There is an obvious difficulty in making a film that wants to speak about the current refugee crisis using stories from the past. Let us leave aside the moral question of whether the Holocaust, of which several characters are victims, can be considered comparable to other atrocities, a question that was fought over intensely by German historians in the 1980s. If, indeed, the film wants us not to draw parallels but to focus on the state of transition or stasis shared by refugees then and now, it does a poor job of doing so. Transit may be filmed on modern streets, but so boringly that today’s Marseille fails to be felt. The port has always had a large and visible immigrant population but it is one which has been almost studiously ignored in this film. A short while after the events depicted here, a whole section of the Panier, the old town, where many refugees were in hiding, was dynamited as a criminal quarter; neither this history nor its effect on the cityscape are shown, with the film preferring to concentrate on generic pizza places and the laughably bland MUCEM. “Marseille is a port city, and what else are port cities for than for people to tell stories?” says the voiceover, in one of those lines that make you roll your eyes and mentally reach for the seatbelt. Triteness aside, it is evident that not every story is to be allowed into this work.

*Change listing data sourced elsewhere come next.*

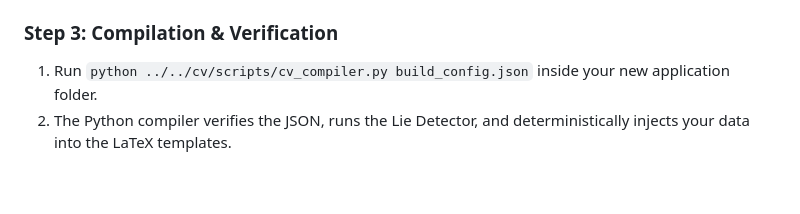
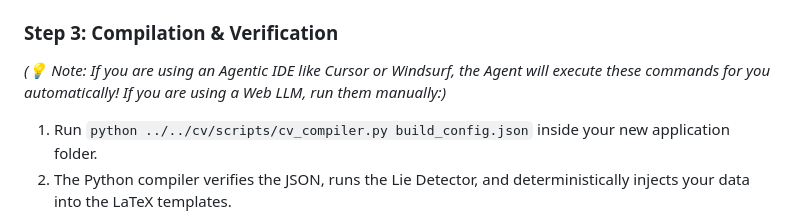
Before and after one commit to Gotili/EigenCV, a Markdown page: README.md, the part around one of its changes. Drawn GitHub-style; blank space fills up the shorter version.

Commit message:
further notes

```diff
--- a/README.md
+++ b/README.md
@@ -159,6 +161,7 @@ Once your database is built, applying to jobs takes seconds.
 3. The Agent will semantically match your database to the job and output a strict `build_config.json`.
 
 ### Step 3: Compilation & Verification
+*(💡 Note: If you are using an Agentic IDE like Cursor or Windsurf, the Agent will execute these commands for you automatically! If you are using a Web LLM, run them manually:)*
 1. Run `python ../../cv/scripts/cv_compiler.py build_config.json` inside your new application folder.
 2. The Python compiler verifies the JSON, runs the Lie Detector, and deterministically injects your data into the LaTeX templates.
 3. Check the terminal for your honest ATS Score and review your beautiful PDF!
```
Also changed, not shown: other parts of README.md (+16 -14 lines).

So much for poverty of thought: let’s not forget that Transit is also a bad film. One key marker of a bad film: clodhopping voiceover that adds nothing to what is already on the screen. Marker of a terrible film: the voiceover turns out to have been delivered by the barman where the main character hangs out, here played by Matthias Brandt looking hilariously like René from ’Allo ’Allo.
This is not the only evidence of poor craftsmanship, though it is perhaps the most obvious. At times it seems Petzold is so interested in musing on the tedium of his characters’ situation and plumping up his own vague ideas about inbetweeniness that he forgets he also has a plot to get on with. Georg (played by the excellent Franz Rogowski) has assumed the identity of a dead writer who has visas for Mexico pending for himself and his estranged wife. While doing the rounds of the embassies he keeps running into a mysterious woman who, in a big reveal near the end, turns out to be – the wife herself! (I don’t know if this is meant to surprise the viewer; it’s staggering that it surprises the characters.) He then has to persuade her that her husband is dead and that she should get on the boat while she lies in bed with him trying to persuade him that she still loves her husband, or needs him for her visa, or something.
It’s all very confused and everyone misses a lot of ferries. Certainly, this is not the way to behave with Nazis breathing down your neck. But then why should we expect realistic reactions from anyone on this film? It all feels like crass playacting: like a group of adults engaged in some sort of “escape from the Reich” role-playing game on the streets of Marseille. Like a historical re-enactment society’s first meeting after a fire at the costume warehouse. Like – oh well, you get the picture.
Our verdict: 🎵 “you won’t remember this…”🎵